◆ **Your objective**:
Images are to be omitted, and the rest of the records reproduced exactly.

◆ **Records for the task**:
......
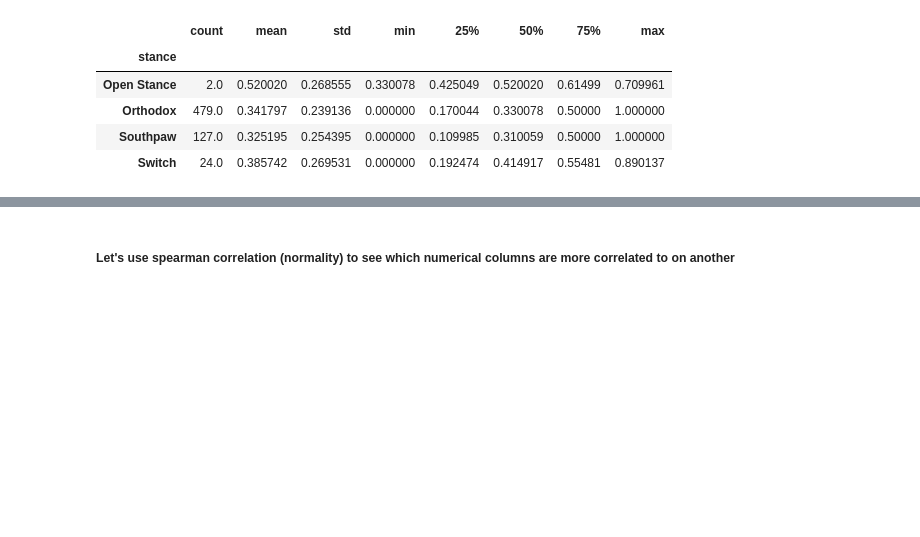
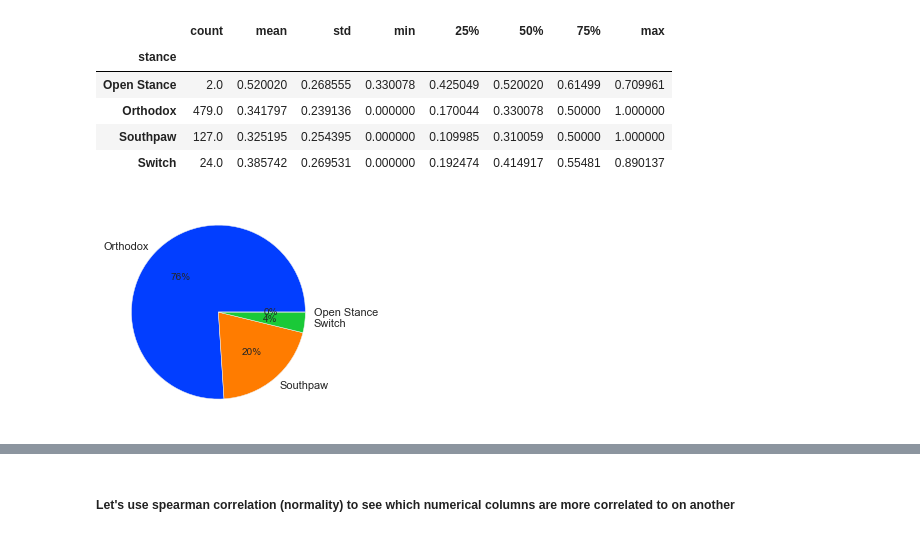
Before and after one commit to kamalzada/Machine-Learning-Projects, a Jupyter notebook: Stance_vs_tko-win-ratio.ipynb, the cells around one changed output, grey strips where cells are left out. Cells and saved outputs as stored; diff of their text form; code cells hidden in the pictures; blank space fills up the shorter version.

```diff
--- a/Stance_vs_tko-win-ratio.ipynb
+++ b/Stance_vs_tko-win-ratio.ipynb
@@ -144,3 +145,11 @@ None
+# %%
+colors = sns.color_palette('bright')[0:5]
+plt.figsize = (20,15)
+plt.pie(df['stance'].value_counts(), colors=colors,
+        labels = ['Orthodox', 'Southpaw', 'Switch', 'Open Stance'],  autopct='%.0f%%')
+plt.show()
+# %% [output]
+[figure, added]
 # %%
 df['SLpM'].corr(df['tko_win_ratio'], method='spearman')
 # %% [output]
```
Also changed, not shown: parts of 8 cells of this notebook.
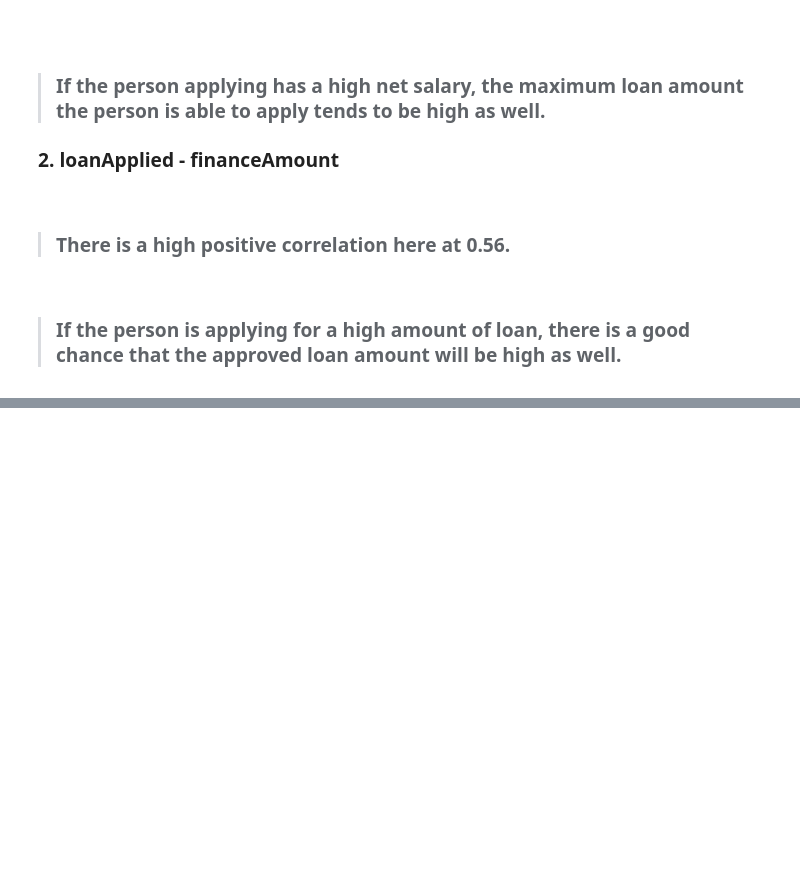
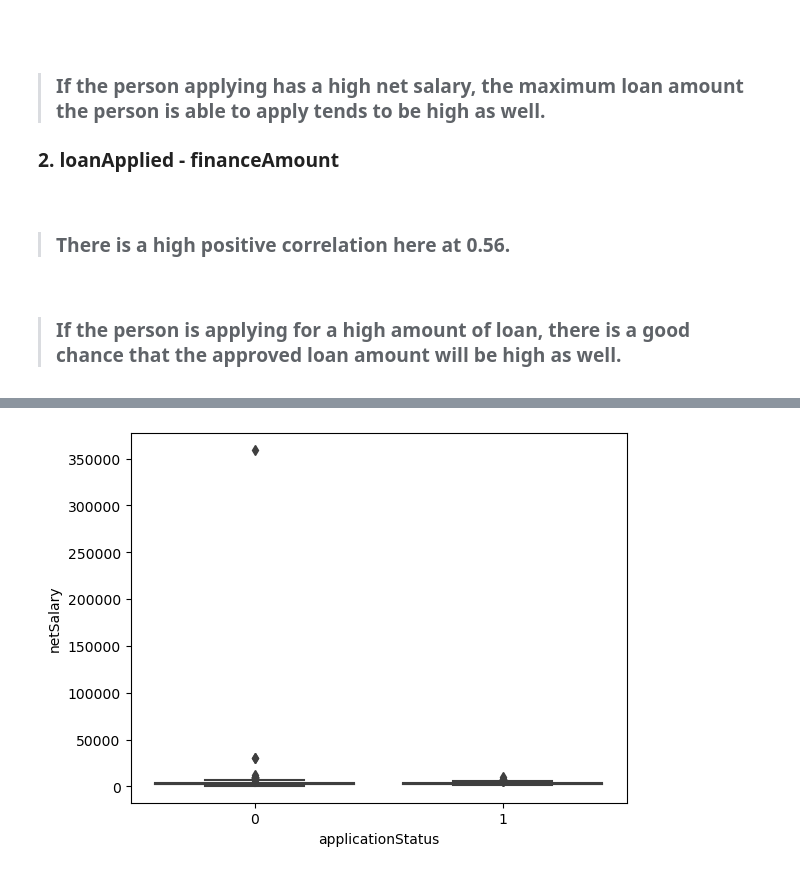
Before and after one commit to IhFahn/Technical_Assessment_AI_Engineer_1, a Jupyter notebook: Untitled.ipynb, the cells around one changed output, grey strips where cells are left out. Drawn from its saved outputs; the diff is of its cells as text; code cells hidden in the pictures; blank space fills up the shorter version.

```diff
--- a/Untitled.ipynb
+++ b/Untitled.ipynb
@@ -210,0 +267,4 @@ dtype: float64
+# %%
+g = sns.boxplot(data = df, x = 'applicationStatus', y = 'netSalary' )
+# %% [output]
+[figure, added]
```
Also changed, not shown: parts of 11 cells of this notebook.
......
◆ **Problem solution**:
Before and after one commit to kamalzada/Machine-Learning-Projects, a Jupyter notebook: Stance_vs_tko-win-ratio.ipynb, the cells around one changed output, grey strips where cells are left out. Cells and saved outputs as stored; diff of their text form; code cells hidden in the pictures; blank space fills up the shorter version.

```diff
--- a/Stance_vs_tko-win-ratio.ipynb
+++ b/Stance_vs_tko-win-ratio.ipynb
@@ -144,3 +145,11 @@ None
+# %%
+colors = sns.color_palette('bright')[0:5]
+plt.figsize = (20,15)
+plt.pie(df['stance'].value_counts(), colors=colors,
+        labels = ['Orthodox', 'Southpaw', 'Switch', 'Open Stance'],  autopct='%.0f%%')
+plt.show()
+# %% [output]
+[figure, added]
 # %%
 df['SLpM'].corr(df['tko_win_ratio'], method='spearman')
 # %% [output]
```
Also changed, not shown: parts of 8 cells of this notebook.
Before and after one commit to IhFahn/Technical_Assessment_AI_Engineer_1, a Jupyter notebook: Untitled.ipynb, the cells around one changed output, grey strips where cells are left out. Drawn from its saved outputs; the diff is of its cells as text; code cells hidden in the pictures; blank space fills up the shorter version.

```diff
--- a/Untitled.ipynb
+++ b/Untitled.ipynb
@@ -210,0 +267,4 @@ dtype: float64
+# %%
+g = sns.boxplot(data = df, x = 'applicationStatus', y = 'netSalary' )
+# %% [output]
+[figure, added]
```
Also changed, not shown: parts of 11 cells of this notebook.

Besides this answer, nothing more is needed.